Little is known about Earth quasi-satellites, a class of near-Earth small solar system bodies that orbit the sun but remain close to the Earth, because they are faint and difficult to observe. Here we use the Large Binocular Telescope (LBT) and the Lowell Discovery Telescope (LDT) to conduct a comprehensive physical characterization of quasi-satellite (469219) Kamoʻoalewa and assess its affinity with other groups of near-Earth objects. We find that (469219) Kamoʻoalewa rotates with a period of 28.3 (+1.8/−1.3) minutes and displays a reddened reflectance spectrum from 0.4-2.2 microns. This spectrum is indicative of a silicate-based composition, but with reddening beyond what is typically seen amongst asteroids in the inner solar system. We compare the spectrum to those of several material analogs and conclude that the best match is with lunar-like silicates.
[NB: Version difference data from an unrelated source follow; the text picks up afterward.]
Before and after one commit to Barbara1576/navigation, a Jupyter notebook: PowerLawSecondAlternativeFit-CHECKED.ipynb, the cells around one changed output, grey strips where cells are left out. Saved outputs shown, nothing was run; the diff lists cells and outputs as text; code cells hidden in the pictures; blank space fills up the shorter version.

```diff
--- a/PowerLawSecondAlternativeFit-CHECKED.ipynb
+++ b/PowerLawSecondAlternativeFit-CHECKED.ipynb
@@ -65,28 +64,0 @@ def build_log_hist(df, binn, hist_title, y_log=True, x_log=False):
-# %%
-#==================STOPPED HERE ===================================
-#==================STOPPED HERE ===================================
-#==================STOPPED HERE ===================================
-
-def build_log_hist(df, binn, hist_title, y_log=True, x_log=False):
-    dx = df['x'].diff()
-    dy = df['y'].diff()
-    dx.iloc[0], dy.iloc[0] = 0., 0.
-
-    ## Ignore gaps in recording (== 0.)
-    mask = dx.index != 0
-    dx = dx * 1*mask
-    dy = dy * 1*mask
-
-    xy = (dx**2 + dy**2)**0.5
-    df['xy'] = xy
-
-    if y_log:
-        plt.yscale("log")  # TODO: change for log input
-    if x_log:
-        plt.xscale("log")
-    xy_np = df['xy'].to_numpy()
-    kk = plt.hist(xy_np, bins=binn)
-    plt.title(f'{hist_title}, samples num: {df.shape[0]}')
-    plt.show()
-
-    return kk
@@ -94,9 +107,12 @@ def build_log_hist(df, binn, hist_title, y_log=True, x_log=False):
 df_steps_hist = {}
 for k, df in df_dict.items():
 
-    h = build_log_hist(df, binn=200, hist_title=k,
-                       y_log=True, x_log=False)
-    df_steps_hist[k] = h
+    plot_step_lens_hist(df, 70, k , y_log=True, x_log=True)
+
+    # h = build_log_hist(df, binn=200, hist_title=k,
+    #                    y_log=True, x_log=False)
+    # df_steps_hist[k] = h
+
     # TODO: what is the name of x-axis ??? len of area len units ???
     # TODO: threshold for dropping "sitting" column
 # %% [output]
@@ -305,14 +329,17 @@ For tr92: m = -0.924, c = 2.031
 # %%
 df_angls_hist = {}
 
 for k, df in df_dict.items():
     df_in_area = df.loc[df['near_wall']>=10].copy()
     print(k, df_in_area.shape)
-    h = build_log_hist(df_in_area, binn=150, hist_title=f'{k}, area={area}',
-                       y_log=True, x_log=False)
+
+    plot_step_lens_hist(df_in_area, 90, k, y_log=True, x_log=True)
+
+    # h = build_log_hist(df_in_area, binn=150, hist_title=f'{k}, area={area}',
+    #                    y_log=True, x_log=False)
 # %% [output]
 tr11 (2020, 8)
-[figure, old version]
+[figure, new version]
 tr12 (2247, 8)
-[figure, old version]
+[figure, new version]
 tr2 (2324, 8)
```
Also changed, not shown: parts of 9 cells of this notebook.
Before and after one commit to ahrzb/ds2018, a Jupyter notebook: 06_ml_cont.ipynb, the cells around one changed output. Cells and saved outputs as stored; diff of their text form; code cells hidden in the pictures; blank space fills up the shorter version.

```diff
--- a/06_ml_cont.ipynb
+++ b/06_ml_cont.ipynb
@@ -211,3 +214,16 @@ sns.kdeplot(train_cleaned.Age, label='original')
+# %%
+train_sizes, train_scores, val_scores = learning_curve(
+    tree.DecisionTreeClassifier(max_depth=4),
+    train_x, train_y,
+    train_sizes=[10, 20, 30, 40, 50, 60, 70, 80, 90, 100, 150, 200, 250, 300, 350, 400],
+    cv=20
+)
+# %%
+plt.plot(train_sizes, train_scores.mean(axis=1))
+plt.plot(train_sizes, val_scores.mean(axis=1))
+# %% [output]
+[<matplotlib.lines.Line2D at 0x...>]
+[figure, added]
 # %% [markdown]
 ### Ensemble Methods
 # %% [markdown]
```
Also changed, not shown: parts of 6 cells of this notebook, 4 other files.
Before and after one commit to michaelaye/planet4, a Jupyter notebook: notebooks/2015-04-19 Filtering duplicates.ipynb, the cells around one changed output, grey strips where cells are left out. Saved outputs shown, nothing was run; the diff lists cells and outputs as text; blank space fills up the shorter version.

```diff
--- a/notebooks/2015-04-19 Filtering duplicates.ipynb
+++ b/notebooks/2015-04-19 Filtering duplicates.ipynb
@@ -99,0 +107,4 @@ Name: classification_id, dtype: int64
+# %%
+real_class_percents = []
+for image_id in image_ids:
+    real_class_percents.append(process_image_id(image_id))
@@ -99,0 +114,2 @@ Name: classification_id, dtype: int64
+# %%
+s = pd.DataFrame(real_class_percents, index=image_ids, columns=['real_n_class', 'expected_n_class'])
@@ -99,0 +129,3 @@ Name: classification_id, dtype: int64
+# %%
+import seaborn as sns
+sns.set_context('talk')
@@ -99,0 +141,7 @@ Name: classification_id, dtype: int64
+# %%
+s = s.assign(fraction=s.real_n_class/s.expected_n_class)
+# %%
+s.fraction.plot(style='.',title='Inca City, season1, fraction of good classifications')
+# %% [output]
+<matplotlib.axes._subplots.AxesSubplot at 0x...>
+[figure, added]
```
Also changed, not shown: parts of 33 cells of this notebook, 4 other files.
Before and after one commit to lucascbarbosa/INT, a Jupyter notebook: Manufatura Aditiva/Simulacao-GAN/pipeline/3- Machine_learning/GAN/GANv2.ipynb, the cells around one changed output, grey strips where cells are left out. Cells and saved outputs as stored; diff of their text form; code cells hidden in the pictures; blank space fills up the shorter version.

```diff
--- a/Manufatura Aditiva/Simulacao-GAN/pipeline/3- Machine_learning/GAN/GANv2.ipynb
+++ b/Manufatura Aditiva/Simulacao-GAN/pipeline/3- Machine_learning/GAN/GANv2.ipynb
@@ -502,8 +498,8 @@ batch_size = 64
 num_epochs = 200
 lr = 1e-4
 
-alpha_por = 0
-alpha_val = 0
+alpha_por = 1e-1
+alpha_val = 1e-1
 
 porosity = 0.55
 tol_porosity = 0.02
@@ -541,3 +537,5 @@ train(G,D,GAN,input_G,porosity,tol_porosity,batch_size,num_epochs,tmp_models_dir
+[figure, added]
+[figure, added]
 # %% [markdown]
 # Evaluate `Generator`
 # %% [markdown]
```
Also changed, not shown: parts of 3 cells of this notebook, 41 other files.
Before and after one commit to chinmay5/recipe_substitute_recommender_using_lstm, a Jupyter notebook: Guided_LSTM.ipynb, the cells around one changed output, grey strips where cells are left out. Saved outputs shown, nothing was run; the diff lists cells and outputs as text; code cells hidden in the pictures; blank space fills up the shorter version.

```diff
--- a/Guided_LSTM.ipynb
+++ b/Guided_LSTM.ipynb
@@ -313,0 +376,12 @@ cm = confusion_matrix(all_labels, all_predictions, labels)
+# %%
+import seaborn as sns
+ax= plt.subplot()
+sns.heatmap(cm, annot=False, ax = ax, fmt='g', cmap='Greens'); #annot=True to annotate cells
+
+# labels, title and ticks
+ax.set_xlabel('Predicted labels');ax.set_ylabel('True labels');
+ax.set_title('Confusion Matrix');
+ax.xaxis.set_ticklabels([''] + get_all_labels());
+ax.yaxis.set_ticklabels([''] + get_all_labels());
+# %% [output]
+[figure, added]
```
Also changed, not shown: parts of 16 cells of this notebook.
This interpretation implies extensive space weathering and raises the prospect that Kamo'oalewa could comprise lunar material.
Communications Earth and Environment
- Pub Date:
- December 2021
- Astrophysics - Earth and Planetary Astrophysics
- Published in Nature Communications Earth and Environment